• **DATA**:
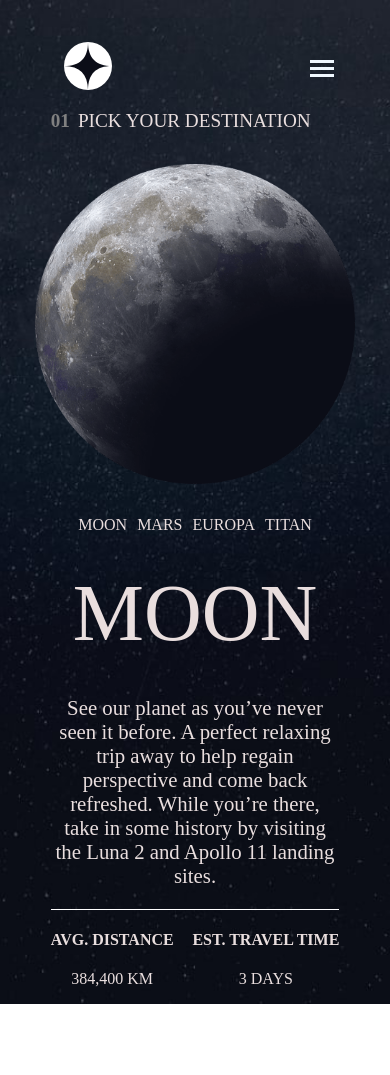
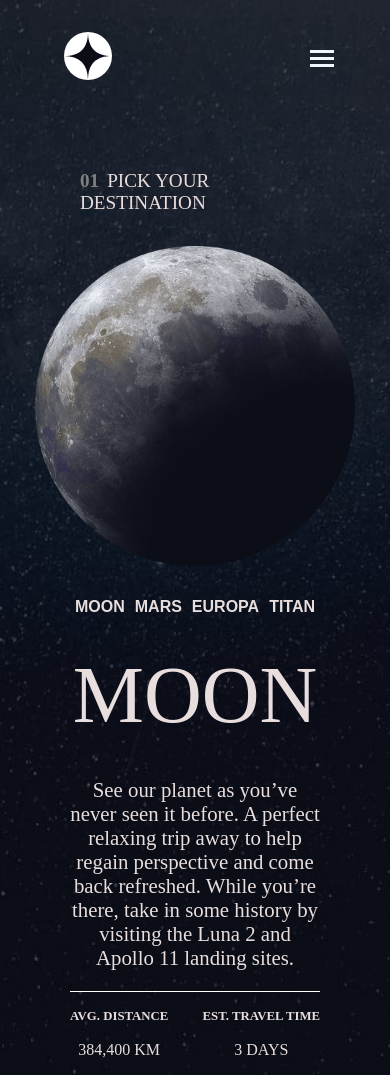
Before and after one commit to Tykejmi/Space-Tourism-Website, a plain HTML site: page html/destination.html in a window 390 px wide. Before the commit the page ends 1004 px from the top, so only its background shows below. Drawn offline with Linux system fonts and the light colour scheme.

Commit message:
version 1.0

```diff
--- a/html/destination.html
+++ b/html/destination.html
@@ -8,7 +8,7 @@
     <link rel="stylesheet" href="../styles/destination.css" />
   </head>
   <body>
-    <div class="content-wrap">
+    <div class="outer-wrap">
       <header>
         <nav>
           <a class="logo-anchor" href="../index.html">
@@ -42,20 +42,52 @@
       <main>
         <h2 class="multipage-heading"><span>01</span>pick your destination</h2>
         <img
-          id="planet-picture"
+          planet-picture
           src="../imgs/destination/image-moon.png"
           alt="europa"
         />
 
         <section class="description">
           <ul>
-            <li class="description-button">moon</li>
-            <li class="description-button">mars</li>
-            <li class="description-button">europa</li>
-            <li class="description-button">titan</li>
+            <li>
+              <button
+                type="button"
+                aria-label="change content"
+                class="description-button"
+              >
+                moon
+              </button>
+            </li>
+            <li>
+              <button
+                type="button"
+                aria-label="change content"
+                class="description-button"
+              >
+                mars
+              </button>
+            </li>
+            <li>
+              <button
+                type="button"
+                aria-label="change content"
+                class="description-button"
+              >
+                europa
+              </button>
+            </li>
+            <li>
+              <button
+                type="button"
+                aria-label="change content"
+                class="description-button"
+              >
+                titan
+              </button>
+            </li>
           </ul>
-          <h2 id="description-heading">Moon</h2>
-          <p id="description-paragraph">
+          <h2 description-heading>Moon</h2>
+          <p class="description-paragraph" description-paragraph>
             See our planet as you’ve never seen it before. A perfect relaxing
             trip away to help regain perspective and come back refreshed. While
             you’re there, take in some history by visiting the Luna 2 and Apollo
@@ -64,11 +96,11 @@
           <div class="description-values">
             <div class="description-values-value">
               <h4>Avg. distance</h4>
-              <p id="distance">384,400 km</p>
+              <p distance>384,400 km</p>
             </div>
             <div class="description-values-value">
               <h4>est. travel time</h4>
-              <p id="time">3 days</p>
+              <p time>3 days</p>
             </div>
           </div>
         </section>
--- a/js/destination.js
+++ b/js/destination.js
@@ -46,11 +46,11 @@ const DESTINATIONS = [
 ];
 
 const DESCRIPTION_BTNS = document.querySelectorAll(".description-button");
-const PLANET_PICTURE = document.querySelector("#planet-picture");
-const PLANET_HEADING = document.querySelector("#description-heading");
-const PLANET_P = document.querySelector("#description-paragraph");
-const PLANET_DISTANCE = document.querySelector("#distance");
-const PLANET_TIME = document.querySelector("#time");
+const PLANET_PICTURE = document.querySelector("[planet-picture]");
+const PLANET_HEADING = document.querySelector("[description-heading]");
+const PLANET_P = document.querySelector("[description-paragraph]");
+const PLANET_DISTANCE = document.querySelector("[distance]");
+const PLANET_TIME = document.querySelector("[time]");
 
 
 
--- a/js/technology.js
+++ b/js/technology.js
@@ -30,8 +30,8 @@ const TECHNOLOGY = [
 
 const BTNS = document.querySelectorAll(".btn");
 const DESCRIPTION_IMG = document.querySelector(".description-img");
-const DESCRIPTION_H2 = document.querySelector("#description-text-h2");
-const DESCRIPTION_P = document.querySelector("#description-text-p");
+const DESCRIPTION_H2 = document.querySelector("[description-text-h2]");
+const DESCRIPTION_P = document.querySelector("[description-text-p]");
 
 
 
--- a/styles/crew.css
+++ b/styles/crew.css
@@ -1,7 +1,8 @@
 @import url("modul.css");
 
-.content-wrap {
+.outer-wrap {
   background-image: url("../imgs/crew/background-crew-desktop.jpg");
+  justify-content: flex-end;
 }
 
 main {
@@ -9,12 +10,14 @@ main {
   grid-template-columns: 1fr 1fr;
   grid-template-rows: 5rem 1fr 5rem;
   color: var(--main_text_color);
-  margin: 0 13vw;
+  margin: 7rem 5rem 0 5rem;
 }
+
 .multipage-heading {
   grid-row: 1/2;
   grid-column: 1/2;
 }
+
 .description {
   grid-row: 2/3;
   grid-column: 1/2;
@@ -22,19 +25,21 @@ main {
   margin-top: 1rem;
 }
 
-#description-title {
+.description-title {
   color: gray;
   text-transform: uppercase;
   font-size: 1.5rem;
   font-weight: 100;
 }
-#description-name {
+
+.description-name {
   margin-top: 1rem;
   text-transform: uppercase;
   font-size: 2.5rem;
   font-weight: 100;
 }
-#description-paragraph {
+
+.description-paragraph {
   margin-top: 2rem;
   line-height: 1.5rem;
   width: 80%;
@@ -48,20 +53,23 @@ main ul {
   padding: 0;
   align-self: start;
 }
+
 .img-container {
   grid-row: 2/4;
   grid-column: 2/3;
+  height: 25rem;
   justify-self: center;
   align-self: start;
   display: flex;
   align-items: flex-end;
-  height: 25rem;
-  border-bottom: 2px solid gray;
-  border-radius: 1px;
+
 }
+
 .img-container img {
   max-height: 100%;
+  max-width: 100%;
 }
+
 .description-button {
   width: 1rem;
   height: 1rem;
@@ -70,6 +78,7 @@ main ul {
   margin-right: 1rem;
   transition: 0.5s;
 }
+
 .description-button:hover {
   background-color: var(--main_text_color);
 }
@@ -91,29 +100,36 @@ main ul {
     justify-content: center;
     align-items: center;
   }
-  #description-title {
+
+  .description-title {
     margin-bottom: 0.5rem;
   }
-  #description-name {
+
+  .description-name {
     margin: 0;
     font-size: 1.8rem;
   }
-  #description-paragraph {
+
+  .description-paragraph {
     text-align: center;
   }
 
   main ul {
     align-self: center;
   }
+
   .img-container {
     align-self: center;
   }
+
   .img-container img {
     width: 22rem;
   }
 }
-@media only screen and (max-width: 440px) {
-  .description-name {
-    font-size: 0rem;
+
+@media only screen and (max-width: 460px) {
+  main {
+    margin: 10rem .5rem 0 .5rem;
   }
+
 }
--- a/styles/destination.css
+++ b/styles/destination.css
@@ -1,6 +1,6 @@
 @import "modul.css";
 
-.content-wrap {
+.outer-wrap {
   background-image: url(../imgs/destination/background-destination-desktop.jpg);
 }
 
@@ -9,7 +9,7 @@ main {
   grid-template-columns: 1fr 0.6fr;
   grid-template-rows: 8rem 1fr;
   column-gap: 2rem;
-  margin: 0 13vw;
+  margin: 7rem 5rem 0 5rem;
 }
 
 .multipage-heading {
@@ -34,10 +34,20 @@ main img {
   text-transform: uppercase;
   padding: 0;
 }
+
+.description-button {
+  color: var(--main_text_color);
+  text-transform: uppercase;
+  font-weight: 600;
+  font-size: 1rem;
+  cursor: pointer;
+}
+
 .description ul li {
   margin: 0 5px;
-  cursor: pointer;
+
 }
+
 .description ul li::after {
   content: "";
   width: 0%;
@@ -46,6 +56,7 @@ main img {
   display: block;
   transition: 0.2s ease-in;
 }
+
 .description ul li:hover::after {
   content: "";
   width: 100%;
@@ -67,8 +78,9 @@ main img {
   text-transform: uppercase;
   border-top: 1px white solid;
   padding-top: 1rem;
-   margin-right: 2rem;
+  margin-right: 2rem;
 }
+
 .description-values p {
   margin: .5rem 0;
 }
@@ -80,6 +92,7 @@ main img {
     justify-content: center;
     align-items: center;
   }
+
   .multipage-heading {
     align-self: flex-start;
   }
@@ -87,13 +100,15 @@ main img {
   main img {
     margin: 1rem 0;
   }
+
   .description {
     display: flex;
     flex-direction: column;
     justify-content: center;
     align-items: center;
   }
-  #description-paragraph {
+
+  .description-paragraph {
     text-align: center;
     font-size: 1.3rem;
   }
@@ -127,10 +142,12 @@ main img {
   .multipage-heading {
     font-size: 1.2rem;
   }
+
   .description-values {
     width: 100%;
   }
-  .description- values-value h4 {
+
+  .description-values-value h4 {
     font-size: 0.8rem;
   }
 }
--- a/styles/index.css
+++ b/styles/index.css
@@ -1,29 +1,33 @@
 @import "modul.css";
 
-.content-wrap {
+.outer-wrap {
   background-image: url(../imgs/home/background-home-desktop.jpg);
+
 }
 
 main {
-  margin-top: 4.5rem;
+  margin-top: 10rem;
   display: flex;
   justify-content: space-around;
   align-items: center;
 }
+
 .text {
   color: gray;
   display: flex;
   flex-direction: column;
-  max-width: 28vw;
+  max-width: 20rem;
   font-size: 1rem;
   margin-top: 1rem;
 }
+
 .text h1 {
   text-transform: uppercase;
   font-weight: 100;
   font-size: 1.5rem;
   margin: 0;
 }
+
 .text h2 {
   text-transform: uppercase;
   color: var(--main_text_color);
@@ -31,12 +35,13 @@ main {
   font-size: 8rem;
   margin: 0;
 }
+
 .text p {
   line-height: 1.5;
   text-align: justify;
 }
 
-.button {
+.main-link {
   background-color: aliceblue;
   width: 200px;
   height: 200px;
@@ -51,7 +56,7 @@ main {
   text-transform: uppercase;
 }
 
-.button:hover {
+.main-link:hover {
   box-shadow: 0 0 0 40px rgba(240, 248, 255, 0.2);
 }
 
@@ -67,7 +72,7 @@ main {
   .text {
     justify-content: center;
     align-items: center;
-    max-width: 100vw;
+    max-width: auto;
     margin-bottom: 2.5rem;
   }
 
@@ -81,10 +86,10 @@ main {
 
   .text p {
     text-align: center;
-    max-width: 60vw;
+
   }
 
-  .button {
+  .main-link {
     margin-bottom: 5rem;
   }
 }
--- a/styles/modul.css
+++ b/styles/modul.css
@@ -7,22 +7,34 @@ body {
   margin: 0;
   padding: 0;
   box-sizing: border-box;
-  width: 100%;
-  height: 100%;
+
 }
 
-.content-wrap {
+button {
+  padding: 0;
+  border: none;
+  background: none;
+}
+
+.outer-wrap {
   min-height: 100vh;
-  display: flow-root;
+  display: flex;
+  flex-direction: column;
+  justify-items: center;
   background-color: black;
   background-position: center;
   background-repeat: no-repeat;
   background-size: cover;
 }
+
 header {
   margin-top: 5vh;
 }
+
 nav {
+  position: absolute;
+  top: 2rem;
+  width: 100%;
   display: flex;
   justify-content: space-between;
   align-items: center;
@@ -52,8 +64,9 @@ nav ul {
   backdrop-filter: blur(80px);
   color: var(--main_text_color);
   text-transform: uppercase;
-  padding: 2rem 12vw;
+  padding: 2rem 8rem;
 }
+
 nav ul li {
   margin: 0 20px;
   position: relative;
@@ -63,7 +76,7 @@ nav ul li {
 nav ul li::after {
   content: "";
   position: absolute;
-  top: 7vh;
+  top: 1.5rem;
   background-color: var(--main_text_color);
   height: 5px;
   width: 0%;
@@ -75,7 +88,7 @@ nav ul li::after {
 nav ul li:hover::after {
   content: "";
   position: absolute;
-  top: 7vh;
+  top: 1.5rem;
   background-color: var(--main_text_color);
   height: 5px;
   width: 100%;
@@ -108,8 +121,9 @@ nav ul li a span {
   nav hr {
     display: none;
   }
+
   nav ul {
-    padding: 2rem 1.5vw;
+    padding: 2rem 1rem;
   }
 
   .li-number {
@@ -118,7 +132,7 @@ nav ul li a span {
 }
 
 @media only screen and (max-width: 600px) {
-  .content-wrap {
+  .outer-wrap {
     position: relative;
     overflow-x: hidden;
   }
@@ -152,9 +166,11 @@ nav ul li a span {
     transition: 0.5s;
     position: absolute;
   }
+
   .hamburger-line::after {
     top: 7px;
   }
+
   .hamburger-line::before {
     top: -7px;
   }
@@ -194,15 +210,18 @@ nav ul li a span {
   nav ul li {
     margin: 1rem;
   }
+
   nav ul li:first-child {
-    margin-top: 7rem;
+    margin-top: 3rem;
   }
+
   nav ul li::after {
-    top: 4vh;
+    top: 1rem;
     height: 3px;
   }
+
   nav ul li:hover::after {
-    top: 4vh;
+    top: 1rem;
     height: 3px;
   }
 }
--- a/styles/technology.css
+++ b/styles/technology.css
@@ -1,19 +1,22 @@
 @import url("modul.css");
 
-.content-wrap {
+.outer-wrap {
   background-image: url("../imgs/technology/background-technology-desktop.jpg");
 }
+
 main {
   display: grid;
   grid-template-columns: 1fr 1fr;
   grid-template-rows: 5rem 5rem 1fr;
   color: var(--main_text_color);
-  margin-left: 13vw;
+  margin: 7rem 0rem 0 5rem;
 }
+
 .multipage-header {
   grid-column: 1/2;
   grid-row: 1/2;
 }
+
 .description {
   grid-column: 1/2;
   grid-row: 3/4;
@@ -24,6 +27,7 @@ main {
   list-style: none;
   padding: 0;
 }
+
 .btn {
   display: flex;
   justify-content: center;
@@ -37,22 +41,26 @@ main {
   transition: 0.5s;
   cursor: pointer;
   font-size: 2rem;
+  background-color: var(--main_text_color);
 }
+
 .btn:hover {
-  background-color: var(--main_text_color);
-  color: black;
+  background-color: black;
+  color: var(--main_text_color);
 }
 
 .description-text {
   margin-left: 3rem;
   font-size: 1rem;
 }
+
 .description-text h4 {
   text-transform: uppercase;
   color: gray;
   font-weight: 100;
   font-size: 1rem;
 }
+
 .description-text h2 {
   text-transform: uppercase;
   color: var(--main_text_color);
@@ -60,30 +68,41 @@ main {
   font-size: 2.5rem;
   margin: 0.5rem 0 1rem 0;
 }
+
 .description-text p {
   max-width: 75%;
 }
 
-.description-img {
+.img-wrap {
   grid-column: 2/3;
   grid-row: 2/4;
+  width: 25rem;
+  height: 20rem;
   justify-self: end;
-  width: 27rem;
-  height: 23rem;
+}
+
+.description-img {
+  width: 100%;
+  height: 100%;
+
+
 }
 
 @media only screen and (max-width: 1020px) {
+
   main {
     display: flex;
     flex-direction: column;
     justify-content: center;
     align-items: center;
-    margin: 0;
+    margin: 10rem 0 0 0;
+
   }
+
   .multipage-heading {
     order: 1;
     align-self: flex-start;
-    margin-left: 13vw;
+    margin-left: 7rem;
   }
 
   .description {
@@ -93,25 +112,46 @@ main {
     align-items: center;
     order: 3;
   }
+
   .description-text {
     display: flex;
     flex-direction: column;
     align-items: center;
     margin-left: 0;
   }
-  #description-text-p {
+
+  .description-text-p {
     text-align: center;
   }
+
   .btns {
     display: flex;
     justify-content: center;
   }
+
   .btn {
     margin: 0 1.5rem;
   }
-  .description-img {
+
+
+  .img-wrap {
     order: 2;
-    width: 100%;
-    min-height: 15rem;
+    height: 18rem;
+
   }
 }
+
+@media only screen and (max-width: 600px) {
+  .multipage-heading {
+    margin: 0 auto;
+  }
+
+  .img-wrap {
+    width: 100%;
+  }
+
+  .description-text h2 {
+    font-size: 2rem;
+  }
+
+}
```
Also changed, not shown: html/crew.html (+40 -9 lines), html/technology.html (+25 -12 lines), index.html (+3 -5 lines), js/crew.js (+4 -4 lines).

• **EXERCISE GOAL**: Your answer should be every line from the material above in which the word "desktop" appears.

• **RESPONSE TO THIS TASK**:
   background-image: url("../imgs/crew/background-crew-desktop.jpg");
   background-image: url(../imgs/destination/background-destination-desktop.jpg);
   background-image: url(../imgs/home/background-home-desktop.jpg);
   background-image: url("../imgs/technology/background-technology-desktop.jpg");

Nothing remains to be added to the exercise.